A Q&amp;A column out of Jacksonville, Florida asks the question, "Do Pagans think it's Okay to be Gay?" <a href="">See what people had to say about it</a>. I was down with pretty much all of it until M. Macha Nightmare started rambling about the Law of 3-Fold Return, which a good chuck of us (Pagans) completely reject as being foolishness (one-fold I can see, threefold makes no logical sense.) and doesn't relate to the question anyway.

What do you think about these stories? I'd love to hear your thoughts on these and your input on more I haven't found.

Friday, May 8, 2009

Another News Update

Arthur Pendragon (Not the roundtable guy, the British Druid guy) has been sitting in at Stonehenge for the last 10 months protesting, among other things, the removal of remains buried there but now he's been ordered to pack up and leave. He says hell no, he won't go. He's a Pagan archaologist's nightmare but you have to admire his gumption.

In Mexico
Santa Muerte has been getting a lot of hassle from the government who links her to drug trafficking. I'm not in Mexico, so I can't comment too much but I will say that I don't agree with any government crack down on any religious group. It can only bring trouble, besides being fundamentally wrong. There has been some speculation on the message boards that the swine flu and Mexico's earth quake might have been Santa Muerta's response to this. I'm not speculating, just saying that it's being done.

Awhile ago I took note of the demise of the First Church of Wicca. But it's not over, oh no. Apparently these folks can't get enough publicity and are in the news again. Nothing exciting. Just talking about how great it is to be all converted and stuff.

Midwestern US Pagans have something new to take note of. Balefire Magazine just released their first quarterly issue (for Beltane). The magazine is targeted specifically toward the Midwest Pagan audience.
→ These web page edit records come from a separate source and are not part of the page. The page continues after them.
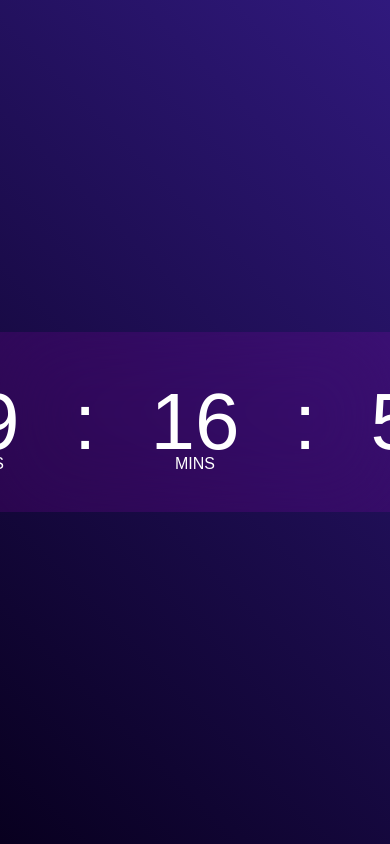
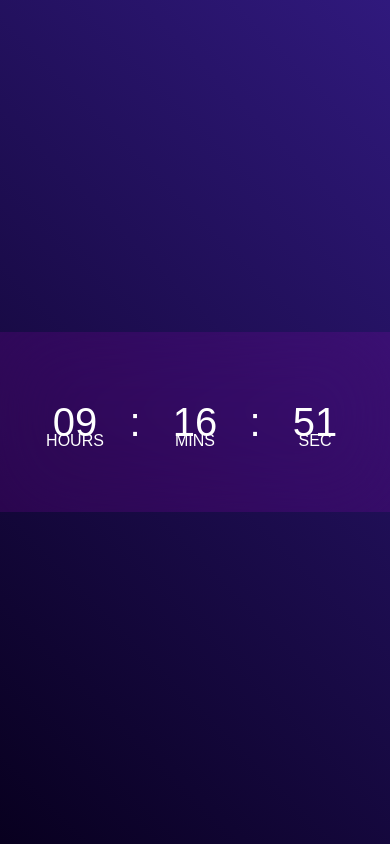
Before and after one commit to Satyam-2701/Clock, a plain HTML site: page index.html in a window 390 px wide. Shown: the top 844 px of the page. Drawn offline with Linux system fonts and the light colour scheme.

Commit message:
Update style.css

```diff
--- a/style.css
+++ b/style.css
@@ -84,3 +84,43 @@ transform: translateX(-50%)
 .clock span{
   color: white;
 }
+
+
+@media (max-width:600px){
+  .clock span{
+    font-size: 60px;
+    max-width: 80px;
+
+  }
+}
+
+@media (max-width:480px){
+  .clock span{
+    font-size: 40px;
+    max-width: 60px;
+
+  }
+
+  .container::after{
+    content:  '';
+    width: 150px;
+    height: 150px;
+    background: #f41b75;
+    border-radius:5px;
+    position: absolute;
+    left: -50px;
+    top: -50px;
+    z-index: -1;
+  }
+  .container::before{
+    content:  '';
+    width: 150px;
+    height: 150px;
+    background: #419aff;
+    border-radius:500px;
+    position: absolute;
+    right: -30px;
+    bottom: -50px;
+    z-index: -1;
+  }
+}
```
Heathen members of the military and their families should take note of a new Asatru military family support program called the Hammer Project. One of their primary goals is to get Thor's Hammer (Mjolnir) approved for use on government provided headstones for Asatru veterans.